── Dataset ──

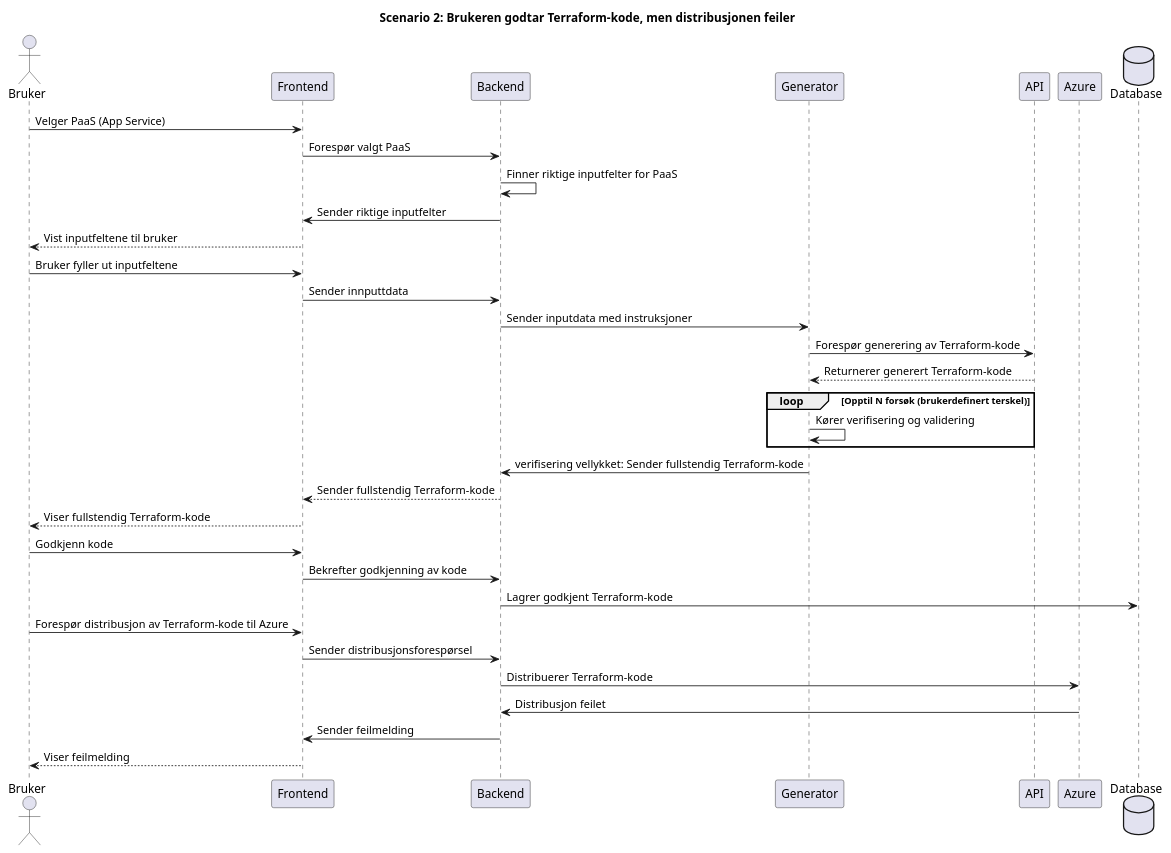
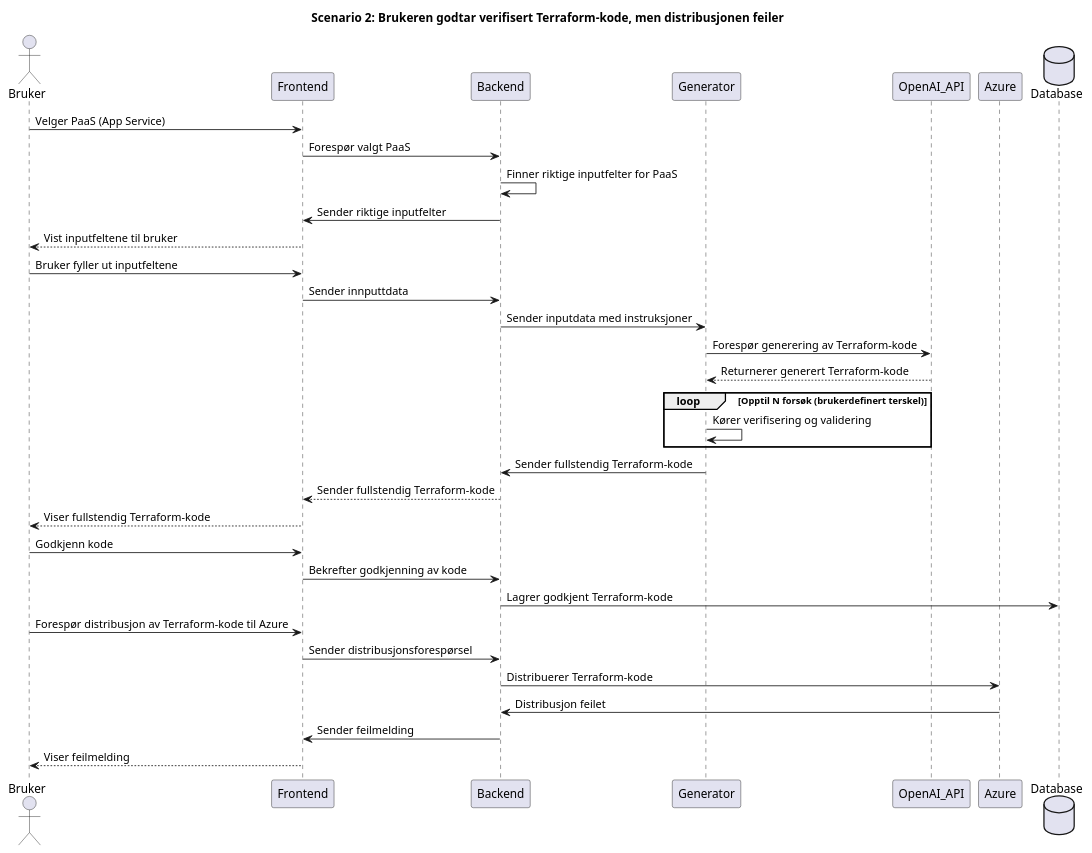
One commit to Bachelor-B25ITK12/Diagrammer changed the diagram in UML_Diagrammer/Applikasjonsflyt-LLM-v3/distribusjon_feiler.puml. Above: the diagram before and after it, drawn with PlantUML. The commit also changed 7 other files, not shown here.

Commit message:
gjorde noen forbedringer av sekvensdiagrammen for LLM-, samt manuelle-genereringen.

```diff
--- a/UML_Diagrammer/Applikasjonsflyt-LLM-v3/distribusjon_feiler.puml
+++ b/UML_Diagrammer/Applikasjonsflyt-LLM-v3/distribusjon_feiler.puml
@@ -1,46 +1,47 @@
 @startuml
-title Scenario 2: Brukeren godtar Terraform-kode, men distribusjonen feiler
+title Scenario 2: Brukeren godtar verifisert Terraform-kode, men distribusjonen feiler
 
 actor           Bruker          as  Bruker
 participant     Frontend        as  Frontend
 participant     Backend         as  Backend
 participant     Generator       as  Generator
-participant     API             as  API
+participant     OpenAI_API      as  OpenAI_API
 participant     Azure           as  Azure
 database        Database        as  Database
 
 Bruker        ->      Frontend        :   Velger PaaS (App Service)
 Frontend      ->      Backend         :   Forespør valgt PaaS
 Backend       ->      Backend         :   Finner riktige inputfelter for PaaS
 Backend       ->      Frontend        :   Sender riktige inputfelter
 Frontend      -->     Bruker          :   Vist inputfeltene til bruker
 Bruker        ->      Frontend        :   Bruker fyller ut inputfeltene
 Frontend      ->      Backend         :   Sender innputtdata
 Backend       ->      Generator       :   Sender inputdata med instruksjoner
 
-' Kommunikasjon med LLM API for generering av Terraform-kode '
-Generator    ->      API             :   Forespør generering av Terraform-kode
-API          -->     Generator       :   Returnerer generert Terraform-kode
 
-' Terraform validering '
+Generator    ->      OpenAI_API             :   Forespør generering av Terraform-kode
+OpenAI_API          -->     Generator       :   Returnerer generert Terraform-kode
+
+
 loop Opptil N forsøk (brukerdefinert terskel)
     Generator   ->      Generator   :   Kører verifisering og validering
 end loop
 
-' Verifisering vellykket '
-    Generator   ->      Backend     :   verifisering vellykket: Sender fullstendig Terraform-kode
+
+    Generator   ->      Backend     :   Sender fullstendig Terraform-kode
     Backend     -->     Frontend    :   Sender fullstendig Terraform-kode
     Frontend    -->     Bruker      :   Viser fullstendig Terraform-kode
     Bruker      ->      Frontend    :   Godkjenn kode
-' Etter godkjenning av Terraform-kode'
+
+
 Frontend    ->      Backend         :   Bekrefter godkjenning av kode
 Backend     ->      Database        :   Lagrer godkjent Terraform-kode
 Bruker      ->      Frontend        :   Forespør distribusjon av Terraform-kode til Azure
 Frontend    ->      Backend         :   Sender distribusjonsforespørsel
 Backend     ->      Azure           :   Distribuerer Terraform-kode
 
-' Distribusjon feiler '
+
 Azure       ->      Backend         :   Distribusjon feilet
 Backend     ->      Frontend        :   Sender feilmelding
 Frontend    -->     Bruker          :   Viser feilmelding
 @enduml
```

───

Produce a word-for-word version of the material, with no pictures included.

■ **Solved exercise**:
One commit to Bachelor-B25ITK12/Diagrammer changed the diagram in UML_Diagrammer/Applikasjonsflyt-LLM-v3/distribusjon_feiler.puml. Above: the diagram before and after it, drawn with PlantUML. The commit also changed 7 other files, not shown here.

Commit message:
gjorde noen forbedringer av sekvensdiagrammen for LLM-, samt manuelle-genereringen.

```diff
--- a/UML_Diagrammer/Applikasjonsflyt-LLM-v3/distribusjon_feiler.puml
+++ b/UML_Diagrammer/Applikasjonsflyt-LLM-v3/distribusjon_feiler.puml
@@ -1,46 +1,47 @@
 @startuml
-title Scenario 2: Brukeren godtar Terraform-kode, men distribusjonen feiler
+title Scenario 2: Brukeren godtar verifisert Terraform-kode, men distribusjonen feiler
 
 actor           Bruker          as  Bruker
 participant     Frontend        as  Frontend
 participant     Backend         as  Backend
 participant     Generator       as  Generator
-participant     API             as  API
+participant     OpenAI_API      as  OpenAI_API
 participant     Azure           as  Azure
 database        Database        as  Database
 
 Bruker        ->      Frontend        :   Velger PaaS (App Service)
 Frontend      ->      Backend         :   Forespør valgt PaaS
 Backend       ->      Backend         :   Finner riktige inputfelter for PaaS
 Backend       ->      Frontend        :   Sender riktige inputfelter
 Frontend      -->     Bruker          :   Vist inputfeltene til bruker
 Bruker        ->      Frontend        :   Bruker fyller ut inputfeltene
 Frontend      ->      Backend         :   Sender innputtdata
 Backend       ->      Generator       :   Sender inputdata med instruksjoner
 
-' Kommunikasjon med LLM API for generering av Terraform-kode '
-Generator    ->      API             :   Forespør generering av Terraform-kode
-API          -->     Generator       :   Returnerer generert Terraform-kode
 
-' Terraform validering '
+Generator    ->      OpenAI_API             :   Forespør generering av Terraform-kode
+OpenAI_API          -->     Generator       :   Returnerer generert Terraform-kode
+
+
 loop Opptil N forsøk (brukerdefinert terskel)
     Generator   ->      Generator   :   Kører verifisering og validering
 end loop
 
-' Verifisering vellykket '
-    Generator   ->      Backend     :   verifisering vellykket: Sender fullstendig Terraform-kode
+
+    Generator   ->      Backend     :   Sender fullstendig Terraform-kode
     Backend     -->     Frontend    :   Sender fullstendig Terraform-kode
     Frontend    -->     Bruker      :   Viser fullstendig Terraform-kode
     Bruker      ->      Frontend    :   Godkjenn kode
-' Etter godkjenning av Terraform-kode'
+
+
 Frontend    ->      Backend         :   Bekrefter godkjenning av kode
 Backend     ->      Database        :   Lagrer godkjent Terraform-kode
 Bruker      ->      Frontend        :   Forespør distribusjon av Terraform-kode til Azure
 Frontend    ->      Backend         :   Sender distribusjonsforespørsel
 Backend     ->      Azure           :   Distribuerer Terraform-kode
 
-' Distribusjon feiler '
+
 Azure       ->      Backend         :   Distribusjon feilet
 Backend     ->      Frontend        :   Sender feilmelding
 Frontend    -->     Bruker          :   Viser feilmelding
 @enduml
```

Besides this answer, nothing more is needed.